* **EXERCISE DESCRIPTION**
Count the lines of data below that include "Fenton". Provide only the number.

* **DATASET CONTENT**

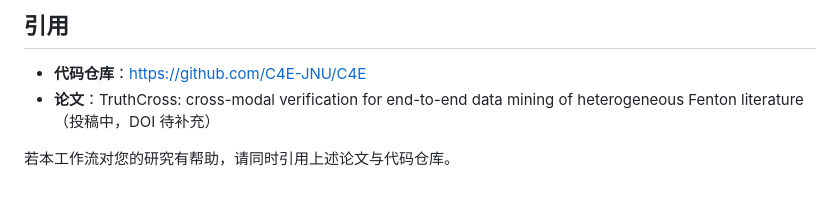
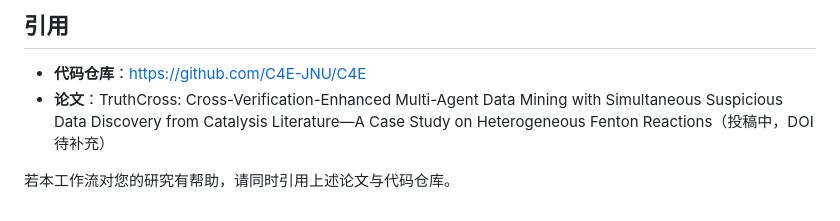
Before and after one commit to C4E-JNU/C4E, a Markdown page: TRUTHCross.md, the part around the change. GitHub-like rendering.

Commit message:
docs: 补充论文标题与仓库地址

```diff
--- a/TRUTHCross.md
+++ b/TRUTHCross.md
@@ -54,6 +54,6 @@ start.bat        # Windows：启动后端（:8080）并打开前端
 ## 引用
 
 - **代码仓库**：<https://github.com/C4E-JNU/C4E>
-- **论文**：TruthCross: cross-modal verification for end-to-end data mining of heterogeneous Fenton literature（投稿中，DOI 待补充）
+- **论文**：TruthCross: Cross-Verification-Enhanced Multi-Agent Data Mining with Simultaneous Suspicious Data Discovery from Catalysis Literature—A Case Study on Heterogeneous Fenton Reactions（投稿中，DOI 待补充）
 
 若本工作流对您的研究有帮助，请同时引用上述论文与代码仓库。
```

* **SOLUTION TO THIS PROBLEM**
2